About the Book
|He used to say that he was being crucified,|
and I'd say “Hey man, but don’t forget the resurrection.”
|—Mort Sahl (1966)|
spoke frankly about sex, race, religion, government and the lies we tell ourselves. The
things he said infuriated those in power, and authorities in the largest,
most progressive cities in the country tried relentlessly to silence him.
To them, Lenny’s words were filthy and depraved.
But to his fans—the hip, the discontented, the fringe—his words
were not only sharp and hilarious, they were also a light in the dark,
repressed society of the times.
In this revolutionary
new biography, The Trials of Lenny Bruce: The Fall and Rise of an
American Icon, authors Ronald K.L. Collins and David M. Skover
chronicle and analyze Lenny’s free speech struggles. From
Lenny’s early days on stage through his courtroom trials in
At his best, Lenny saw
through the hypocrisy, pretense and paradoxes of our society.
To comprehend the power of his words, one must hear his shticks

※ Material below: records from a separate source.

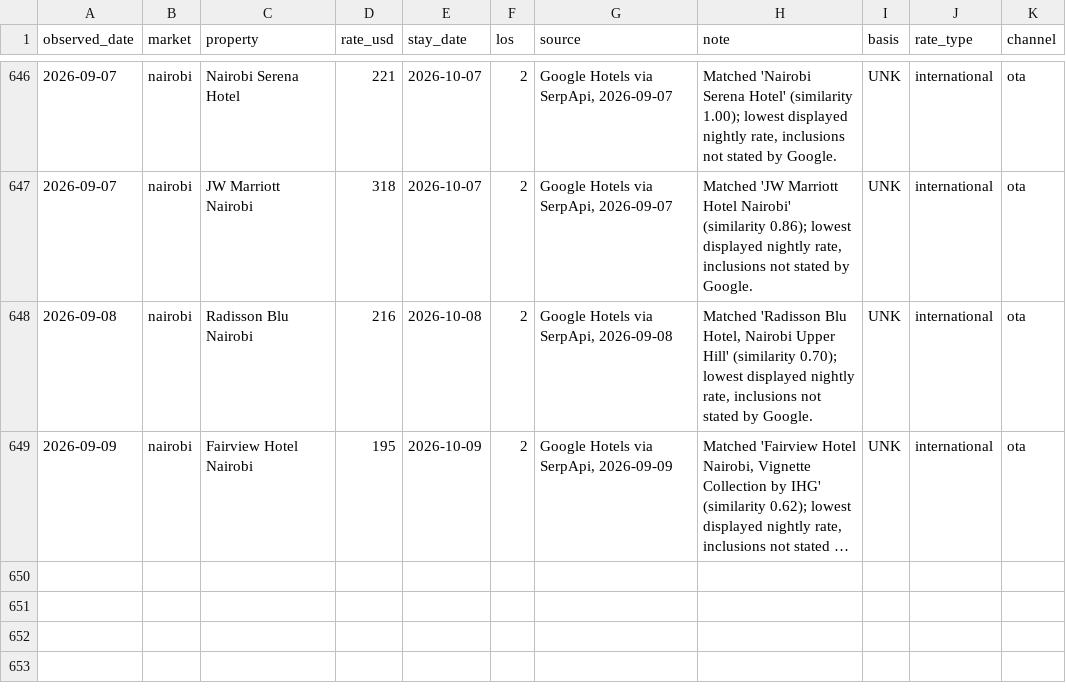
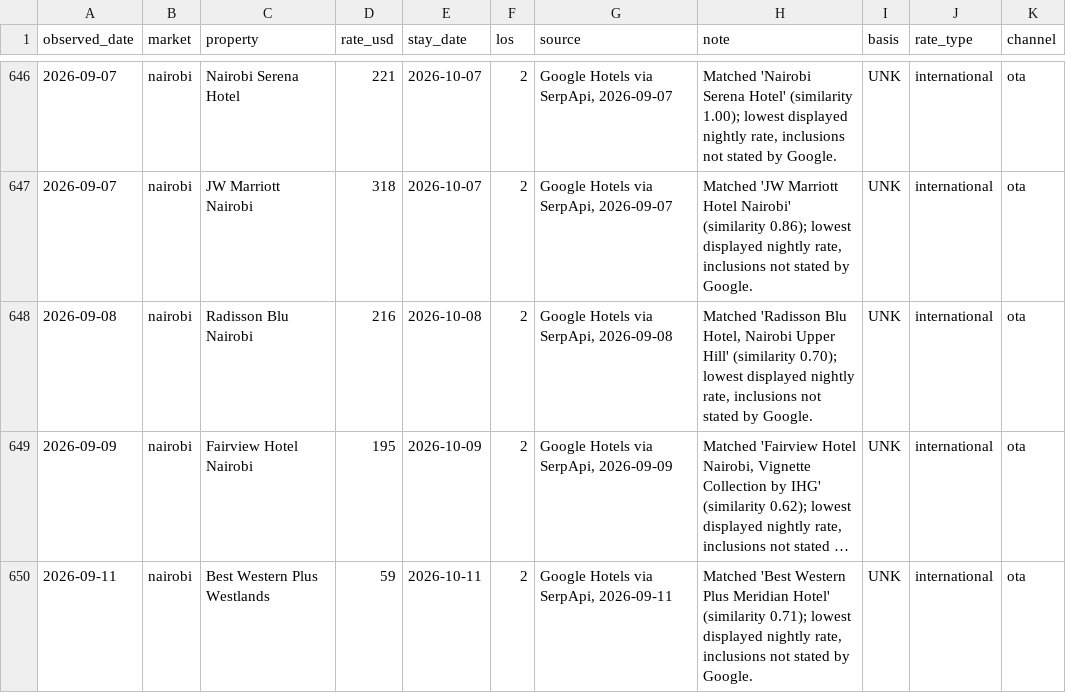
Before and after one commit to ogcollyns-creator/ea-hospitality-pulse, a CSV file: rates/observations.csv, drawn as a sheet; only a part is shown, gaps mark what is left out; long unchanged cells end in …; the diff names each change by its address in the sheet, - before the commit and + after, or states it on an @@ line.

Commit message:
Rate & reputation pull 2026-09-11 09:20 UTC

```diff
--- a/rates/observations.csv
+++ b/rates/observations.csv
+row 650: 2026-09-11 | nairobi | Best Western Plus Westlands | 59 | 2026-10-11 | 2 | Google Hotels via SerpApi, 2026-09-11 | Matched 'Best Western Plus Meridian Hotel' (similarity 0.71); lowest displayed nightly rate, inclusions not stated by Google. | UNK | international | ota
```
Also changed, not shown: 2 other files.
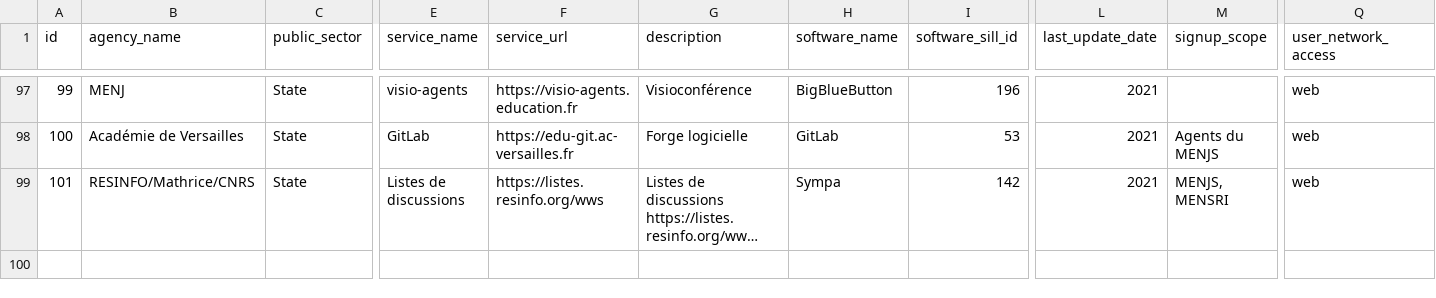
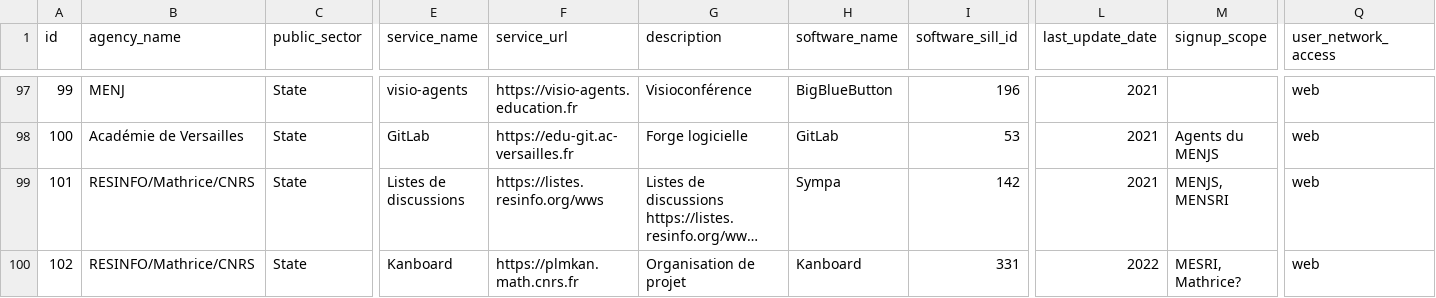
Before and after one commit to etalab/papillon, a CSV file: papillon.csv, drawn as a sheet; only a part is shown, gaps mark what is left out; long unchanged cells end in …; rows hold the shown columns only; the diff names each change by its address in the sheet, - before the commit and + after, or states it on an @@ line.

Commit message:
papillon.csv: Add Kanboard

```diff
--- a/papillon.csv
+++ b/papillon.csv
+row 100: 102 | RESINFO/Mathrice/CNRS | State | Kanboard | https://plmkan.math.cnrs.fr | Organisation de projet | Kanboard | 331 | 2022 | MESRI, Mathrice? | web
```
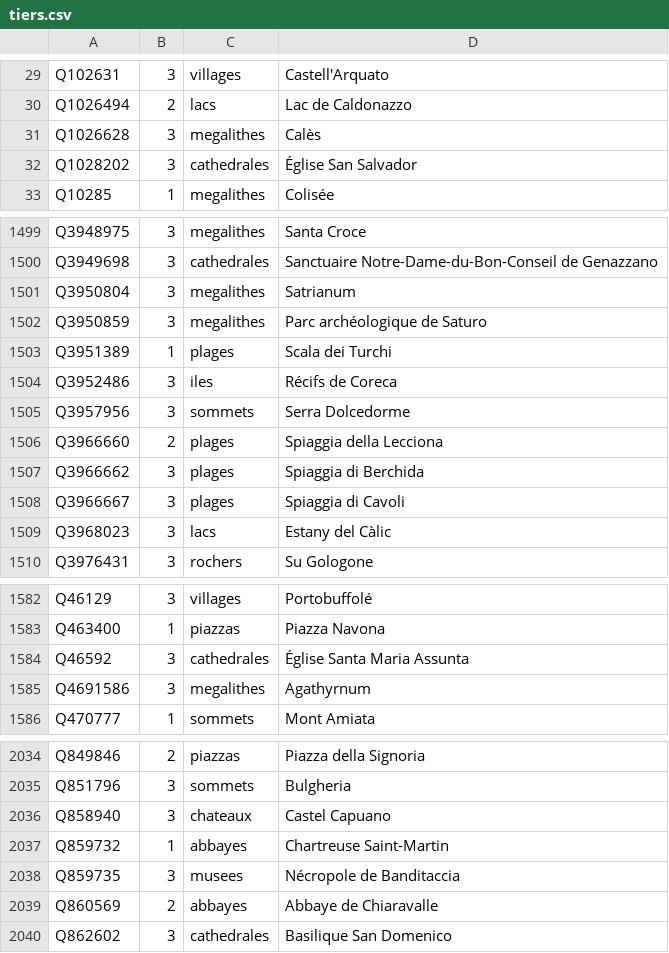
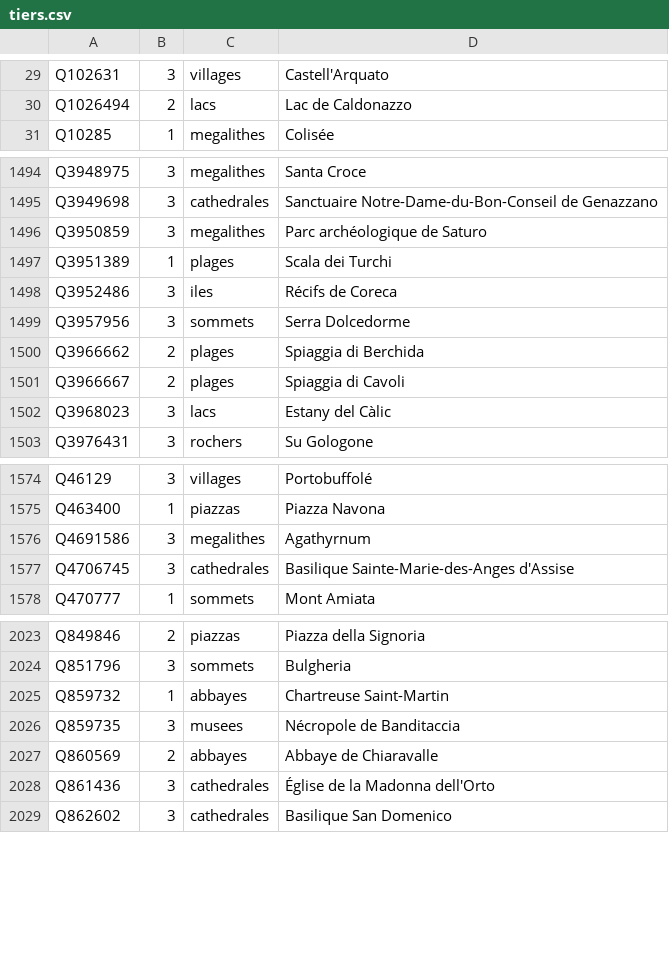
Before and after one commit to alexnr10/roam, a CSV file: pipeline/data/it/manual/tiers.csv, drawn as a sheet; only a part is shown, gaps mark what is left out; the diff covers the shown part only.

```diff
--- a/pipeline/data/it/manual/tiers.csv
+++ b/pipeline/data/it/manual/tiers.csv
@@ -30,4 +30,2 @@ Q102631,3,villages,Castell'Arquato
 Q1026494,2,lacs,Lac de Caldonazzo
-Q1026628,3,megalithes,Calès
-Q1028202,3,cathedrales,Église San Salvador
 Q10285,1,megalithes,Colisée
@@ -1500,3 +1495,2 @@ Q3948975,3,megalithes,Santa Croce
 Q3949698,3,cathedrales,Sanctuaire Notre-Dame-du-Bon-Conseil de Genazzano
-Q3950804,3,megalithes,Satrianum
 Q3950859,3,megalithes,Parc archéologique de Saturo
@@ -1505,5 +1499,4 @@ Q3952486,3,iles,Récifs de Coreca
 Q3957956,3,sommets,Serra Dolcedorme
-Q3966660,2,plages,Spiaggia della Lecciona
-Q3966662,3,plages,Spiaggia di Berchida
-Q3966667,3,plages,Spiaggia di Cavoli
+Q3966662,2,plages,Spiaggia di Berchida
+Q3966667,2,plages,Spiaggia di Cavoli
 Q3968023,3,lacs,Estany del Càlic
@@ -1583,4 +1575,4 @@ Q46129,3,villages,Portobuffolé
 Q463400,1,piazzas,Piazza Navona
-Q46592,3,cathedrales,Église Santa Maria Assunta
 Q4691586,3,megalithes,Agathyrnum
+Q4706745,3,cathedrales,Basilique Sainte-Marie-des-Anges d'Assise
 Q470777,1,sommets,Mont Amiata
@@ -2035,3 +2024,2 @@ Q849846,2,piazzas,Piazza della Signoria
 Q851796,3,sommets,Bulgheria
-Q858940,3,chateaux,Castel Capuano
 Q859732,1,abbayes,Chartreuse Saint-Martin
@@ -2039,2 +2027,3 @@ Q859735,3,musees,Nécropole de Banditaccia
 Q860569,2,abbayes,Abbaye de Chiaravalle
+Q861436,3,cathedrales,Église de la Madonna dell'Orto
 Q862602,3,cathedrales,Basilique San Domenico
```
Also changed, not shown: 11 added rows, 22 removed rows and 5 edited cells elsewhere in this file, pipeline/data/it/manual/decisions.csv, pipeline/data/it/manual/themes.csv.
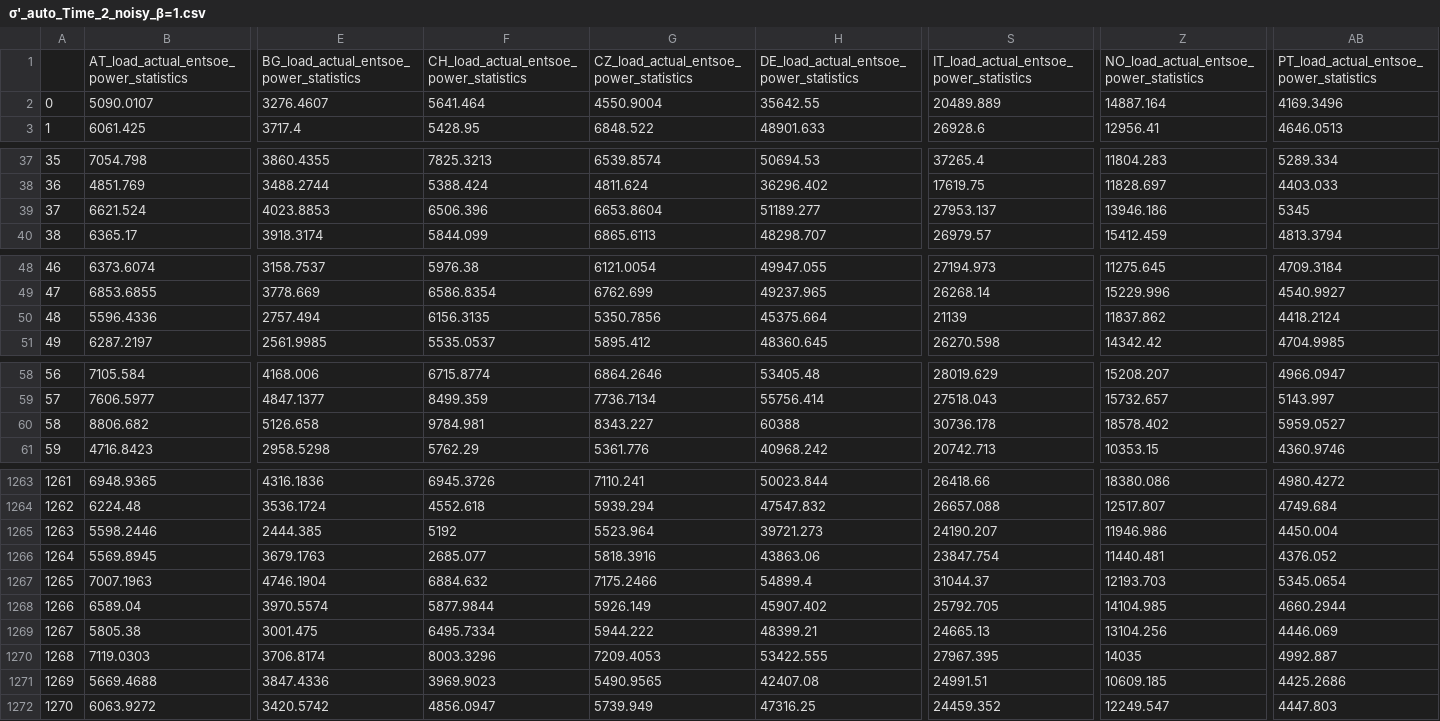
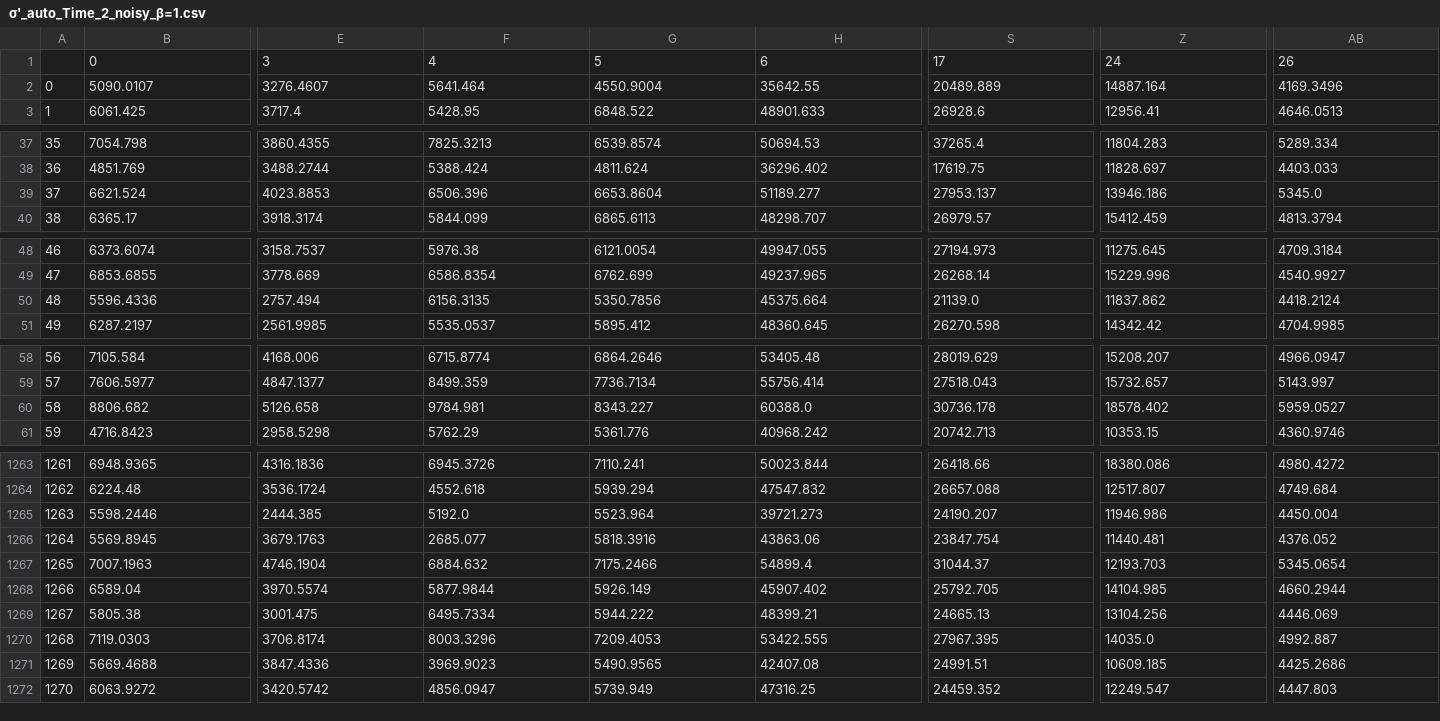
Before and after one commit to ChenguangWang-Sam/PSCC2022-CVAE, a CSV file: Generations/σ'_auto_Time_2_noisy_β=1.csv, drawn as a sheet; only a part is shown, gaps mark what is left out; removed rows and columns are numbered as before the commit, all else as after; rows hold the shown columns only; the diff covers the shown part only; the diff names each change by its address in the sheet, - before the commit and + after, or states it on an @@ line.

```diff
--- a/Generations/σ'_auto_Time_2_noisy_β=1.csv
+++ b/Generations/σ'_auto_Time_2_noisy_β=1.csv
-row 1:  | AT_load_actual_entsoe_power_statistics | BG_load_actual_entsoe_power_statistics | CH_load_actual_entsoe_power_statistics | CZ_load_actual_entsoe_power_statistics | DE_load_actual_entsoe_power_statistics | IT_load_actual_entsoe_power_statistics | NO_load_actual_entsoe_power_statistics | PT_load_actual_entsoe_power_statistics
+row 1:  | 0 | 3 | 4 | 5 | 6 | 17 | 24 | 26
-AB39: 5345
+AB39: 5345.0
-S50: 21139
+S50: 21139.0
-H60: 60388
+H60: 60388.0
-F1265: 5192
+F1265: 5192.0
-Z1270: 14035
+Z1270: 14035.0
```
Also changed, not shown: 30 edited cells elsewhere in this file, 8 other files.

and spritzes as he performed them live on stage. The
Trials of Lenny Bruce includes an audio CD of Lenny doing the bits that got him arrested, such as “Las
Vegas Tits and Ass” and “To is a Preposition, Come is a Verb.”
Also included are interviews with his friends and followers George
Carlin, Hugh Hefner, Paul
Krassner and Margaret Cho, among others.
Nat Hentoff, a noted culture
critic, syndicated columnist, and writer for Village
Voice, narrates the CD.
strove to unmask the masked man. As
Hentoff said, he “delighted in exploring why certain words
were forbidden—and then demystifying them.”
Authors Collins and Skover follow Bruce’s crusade to free the First
Amendment from the constraints of censorship
imposed by a false modesty.
Ultimately, Lenny Bruce was vindicated—in principle, but not always in practice:
The tragedy, of course, is that though his speech was legal, he died a convicted man. Comprehensively researched and written with engaging wit and penetrating analysis, The Trials of Lenny Bruce is a major contribution to the history of free speech in America. It also stands as the authoritative work on Lenny Bruce’s valiant struggle to free his comedy.